RAW DATA:
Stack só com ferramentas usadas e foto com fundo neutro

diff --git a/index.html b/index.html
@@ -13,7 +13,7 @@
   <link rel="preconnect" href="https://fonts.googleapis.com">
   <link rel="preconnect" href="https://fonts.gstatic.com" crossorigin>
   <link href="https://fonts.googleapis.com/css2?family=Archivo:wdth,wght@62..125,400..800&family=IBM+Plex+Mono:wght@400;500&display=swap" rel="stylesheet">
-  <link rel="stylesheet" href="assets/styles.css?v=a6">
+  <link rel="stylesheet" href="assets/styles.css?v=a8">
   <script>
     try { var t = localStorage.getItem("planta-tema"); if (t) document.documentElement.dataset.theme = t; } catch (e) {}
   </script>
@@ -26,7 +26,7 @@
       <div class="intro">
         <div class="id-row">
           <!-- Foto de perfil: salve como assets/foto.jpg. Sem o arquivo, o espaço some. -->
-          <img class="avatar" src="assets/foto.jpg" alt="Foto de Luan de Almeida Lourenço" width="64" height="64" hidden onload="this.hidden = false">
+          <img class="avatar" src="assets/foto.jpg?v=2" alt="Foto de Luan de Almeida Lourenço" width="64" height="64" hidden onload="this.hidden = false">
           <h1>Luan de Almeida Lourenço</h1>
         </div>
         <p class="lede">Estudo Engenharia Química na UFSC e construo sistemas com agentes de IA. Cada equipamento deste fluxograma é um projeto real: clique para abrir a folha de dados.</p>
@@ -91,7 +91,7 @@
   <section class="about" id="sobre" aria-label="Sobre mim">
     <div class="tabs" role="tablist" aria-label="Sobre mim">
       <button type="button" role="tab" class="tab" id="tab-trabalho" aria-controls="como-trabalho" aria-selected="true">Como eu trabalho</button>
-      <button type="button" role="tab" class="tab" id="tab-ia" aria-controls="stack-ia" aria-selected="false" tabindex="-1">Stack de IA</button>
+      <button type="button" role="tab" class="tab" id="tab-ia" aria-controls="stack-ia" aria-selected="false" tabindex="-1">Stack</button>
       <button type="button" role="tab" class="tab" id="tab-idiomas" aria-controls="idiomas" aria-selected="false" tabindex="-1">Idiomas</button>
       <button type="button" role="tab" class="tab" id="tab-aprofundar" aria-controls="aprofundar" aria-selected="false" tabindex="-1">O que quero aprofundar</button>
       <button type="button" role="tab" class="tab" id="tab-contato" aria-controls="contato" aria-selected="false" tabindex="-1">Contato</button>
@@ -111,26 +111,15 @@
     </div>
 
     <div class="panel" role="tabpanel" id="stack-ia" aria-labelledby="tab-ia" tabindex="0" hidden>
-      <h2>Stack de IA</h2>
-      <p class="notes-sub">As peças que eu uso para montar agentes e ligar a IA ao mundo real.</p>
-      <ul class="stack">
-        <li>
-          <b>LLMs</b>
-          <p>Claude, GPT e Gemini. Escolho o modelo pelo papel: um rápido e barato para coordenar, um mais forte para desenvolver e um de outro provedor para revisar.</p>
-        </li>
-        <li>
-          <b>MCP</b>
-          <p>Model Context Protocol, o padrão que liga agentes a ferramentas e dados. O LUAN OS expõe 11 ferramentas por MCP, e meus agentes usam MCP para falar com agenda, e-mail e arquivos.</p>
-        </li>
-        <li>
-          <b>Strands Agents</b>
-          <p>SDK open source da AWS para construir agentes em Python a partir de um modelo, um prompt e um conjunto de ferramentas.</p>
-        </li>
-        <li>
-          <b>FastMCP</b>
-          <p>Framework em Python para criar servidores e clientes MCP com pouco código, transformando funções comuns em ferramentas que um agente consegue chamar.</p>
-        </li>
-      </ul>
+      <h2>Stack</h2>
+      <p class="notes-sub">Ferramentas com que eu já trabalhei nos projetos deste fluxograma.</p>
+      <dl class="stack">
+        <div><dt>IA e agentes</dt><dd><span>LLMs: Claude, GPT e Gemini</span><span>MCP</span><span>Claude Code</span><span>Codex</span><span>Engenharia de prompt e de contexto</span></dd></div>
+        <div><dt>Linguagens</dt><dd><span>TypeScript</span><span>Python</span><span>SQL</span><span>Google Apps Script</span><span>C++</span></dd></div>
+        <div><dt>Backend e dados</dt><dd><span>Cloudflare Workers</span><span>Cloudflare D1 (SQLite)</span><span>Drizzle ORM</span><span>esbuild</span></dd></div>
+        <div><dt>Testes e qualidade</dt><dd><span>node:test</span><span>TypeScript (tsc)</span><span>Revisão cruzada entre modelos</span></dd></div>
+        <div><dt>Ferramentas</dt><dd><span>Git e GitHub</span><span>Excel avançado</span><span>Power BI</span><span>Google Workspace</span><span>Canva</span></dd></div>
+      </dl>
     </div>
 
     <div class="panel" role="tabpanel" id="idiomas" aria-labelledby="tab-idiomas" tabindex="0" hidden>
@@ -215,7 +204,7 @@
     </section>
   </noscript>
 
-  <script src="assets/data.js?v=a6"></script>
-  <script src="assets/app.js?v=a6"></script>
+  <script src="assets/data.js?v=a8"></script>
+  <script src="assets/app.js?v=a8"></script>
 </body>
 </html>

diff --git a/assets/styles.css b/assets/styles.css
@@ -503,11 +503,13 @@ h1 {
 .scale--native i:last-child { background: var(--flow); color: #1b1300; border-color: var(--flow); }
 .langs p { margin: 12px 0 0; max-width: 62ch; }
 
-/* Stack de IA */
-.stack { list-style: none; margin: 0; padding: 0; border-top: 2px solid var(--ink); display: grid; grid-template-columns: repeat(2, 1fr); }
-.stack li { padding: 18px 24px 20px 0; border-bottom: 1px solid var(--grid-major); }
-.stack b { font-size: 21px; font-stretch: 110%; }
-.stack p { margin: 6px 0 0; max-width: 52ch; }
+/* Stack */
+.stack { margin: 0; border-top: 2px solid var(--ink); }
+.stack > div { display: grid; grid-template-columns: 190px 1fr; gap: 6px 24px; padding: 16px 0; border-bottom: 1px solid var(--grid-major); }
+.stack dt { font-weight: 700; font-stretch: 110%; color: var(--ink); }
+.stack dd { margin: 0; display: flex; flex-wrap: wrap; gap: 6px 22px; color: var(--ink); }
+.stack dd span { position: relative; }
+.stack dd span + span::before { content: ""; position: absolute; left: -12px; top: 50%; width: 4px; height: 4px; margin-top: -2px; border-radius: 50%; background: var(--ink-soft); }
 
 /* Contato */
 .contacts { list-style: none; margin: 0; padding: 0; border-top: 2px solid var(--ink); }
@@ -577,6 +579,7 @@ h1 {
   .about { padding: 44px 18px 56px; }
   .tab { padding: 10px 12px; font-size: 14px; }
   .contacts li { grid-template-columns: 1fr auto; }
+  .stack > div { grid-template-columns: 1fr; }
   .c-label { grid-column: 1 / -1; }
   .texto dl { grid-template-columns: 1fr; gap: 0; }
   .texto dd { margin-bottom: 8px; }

EXERCISE GOAL: Go line by line through the material above and return each one that includes "como".

SOLUTION FOR THIS PROBLEM:
           <!-- Foto de perfil: salve como assets/foto.jpg. Sem o arquivo, o espaço some. -->
       <button type="button" role="tab" class="tab" id="tab-trabalho" aria-controls="como-trabalho" aria-selected="true">Como eu trabalho</button>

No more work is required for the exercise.